A lot of the battle comes down to being cognizant of what you’re paying.

Fees Related to Penny Stocks

If you’re someone who follows something like the Tim Sykes challenge team and you’re interested in penny stocks, there are even more fees to be aware of. For example, if you use certain sites to trade anything less than $5 a share, there may be an addition surcharge added on.

Some online brokers may put this cap on anything under $3 or $1. That may be in addition to the regular commission, so if you’re trading a large number of shares, which you are with penny stocks, that can add up quickly.

Make sure you’re aware of trade surcharges as well as potential volume restrictions. Look for brokers that charge flat prices and if you’re going to be trading in high volumes or frequently, you might want to go with something that’s considered a discount broker.

ETFs vs. Mutual Funds

Funds are a popular way to invest, particularly if you want to take a hands-off, diversified approach. If you’re concerned about fees, you might want to opt for ETFs instead of mutual funds. Typically ETFs are less expensive and have a lower expense ratio as compared to mutual funds, and they have most if not all of the same benefits.

You can also look for online brokers that have funds available with no trading fees. A lot of companies are offering ETFs with no trading fees at all, which can be a great value if you want to minimize your costs as much as possible.

Use a Robo-Advisor

Finally, if you love the concept of integrating cutting edge technology into your investment strategy,  you should consider robo-advisors. Not only are these options convenient and easy ways to optimize your portfolio based on your objectives and risk profile, but they can also save money on fees.

Many robo-advisors don’t charge management fees for accounts under a certain amount, and if they do charge fees, they tend to be significantly lower than traditional investment fees and expenses.

For any investor, but particularly younger investors who may have less money to invest, minimizing fees should be a key concern.

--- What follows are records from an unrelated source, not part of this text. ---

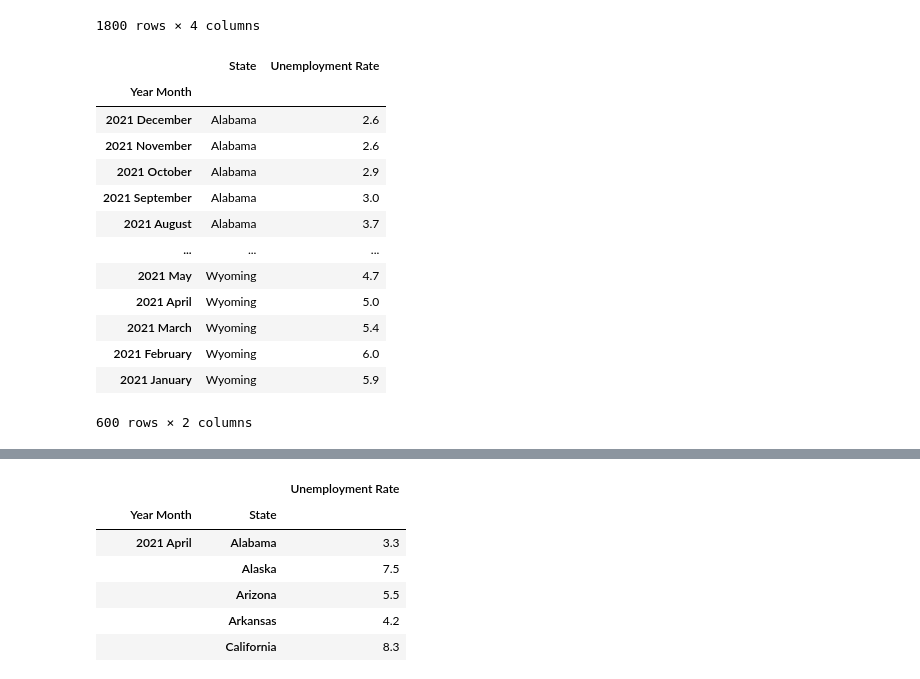
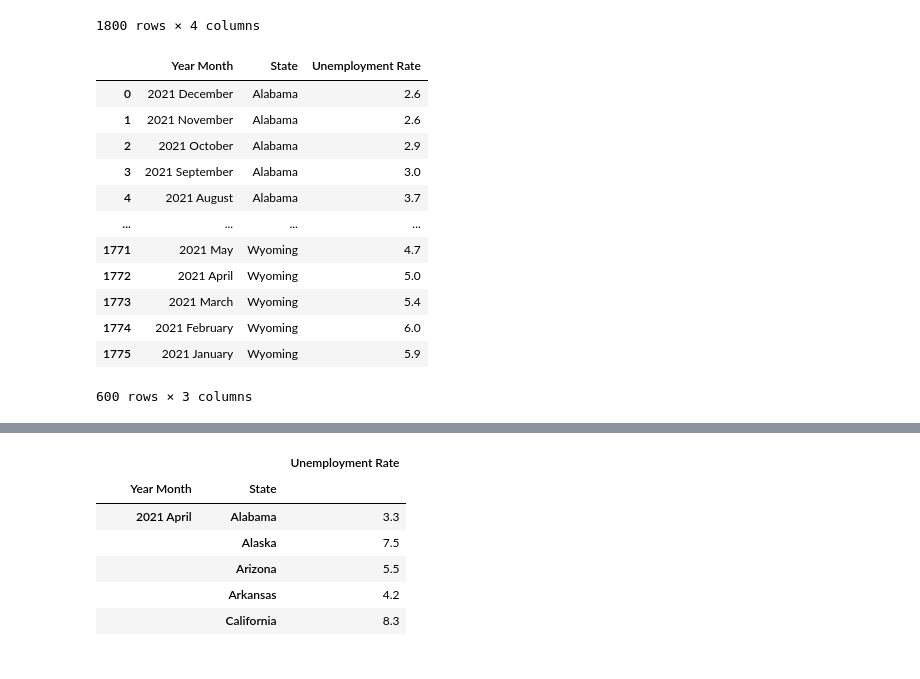
Before and after one commit to AkanSri/Project-1, a Jupyter notebook: Personal_Hakob/code_hakob.ipynb, the cells around one changed output, grey strips where cells are left out. Drawn from its saved outputs; the diff is of its cells as text; code cells hidden in the pictures.

```diff
--- a/Personal_Hakob/code_hakob.ipynb
+++ b/Personal_Hakob/code_hakob.ipynb
@@ -9,6 +9,9 @@ import hvplot.pandas
 from pathlib import Path
 import seaborn as sns
 %matplotlib inline
+from bokeh.models.formatters import DatetimeTickFormatter
+pd.set_option("display.max_rows", 10, "display.max_columns", None)
+
 
 
 series_list1 = {
@@ -68,23 +71,23 @@ df
 # %%
 df_2021 = df.loc[df['Year'] == '2021'].copy()
 df_2021['Year Month'] = df_2021['Year'] +' '+ df_2021['Month']
 df_2021 = df_2021[['Year Month', 'State','Unemployment Rate']]
 df_2021.set_index('Year Month')
+df_2021
 # %% [output]
-|  | State | Unemployment Rate |
-| Year Month |  |  |
-| 2021 December | Alabama | 2.6 |
-| 2021 November | Alabama | 2.6 |
-| 2021 October | Alabama | 2.9 |
-| 2021 September | Alabama | 3.0 |
-| 2021 August | Alabama | 3.7 |
-| ... | ... | ... |
-| 2021 May | Wyoming | 4.7 |
-| 2021 April | Wyoming | 5.0 |
-| 2021 March | Wyoming | 5.4 |
-| 2021 February | Wyoming | 6.0 |
-| 2021 January | Wyoming | 5.9 |
+|  | Year Month | State | Unemployment Rate |
+| 0 | 2021 December | Alabama | 2.6 |
+| 1 | 2021 November | Alabama | 2.6 |
+| 2 | 2021 October | Alabama | 2.9 |
+| 3 | 2021 September | Alabama | 3.0 |
+| 4 | 2021 August | Alabama | 3.7 |
+| ... | ... | ... | ... |
+| 1771 | 2021 May | Wyoming | 4.7 |
+| 1772 | 2021 April | Wyoming | 5.0 |
+| 1773 | 2021 March | Wyoming | 5.4 |
+| 1774 | 2021 February | Wyoming | 6.0 |
+| 1775 | 2021 January | Wyoming | 5.9 |
-600 rows × 2 columns
+600 rows × 3 columns
 # %%
 df_2021.sort_index(inplace=True,ascending=False)
 df_2021 = df_2021.astype({'Unemployment Rate':'float'})
```
Also changed, not shown: parts of 21 cells of this notebook.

Choosing the right platforms and technology, as well as being aware of fees are some good ways to get better returns through lower fees.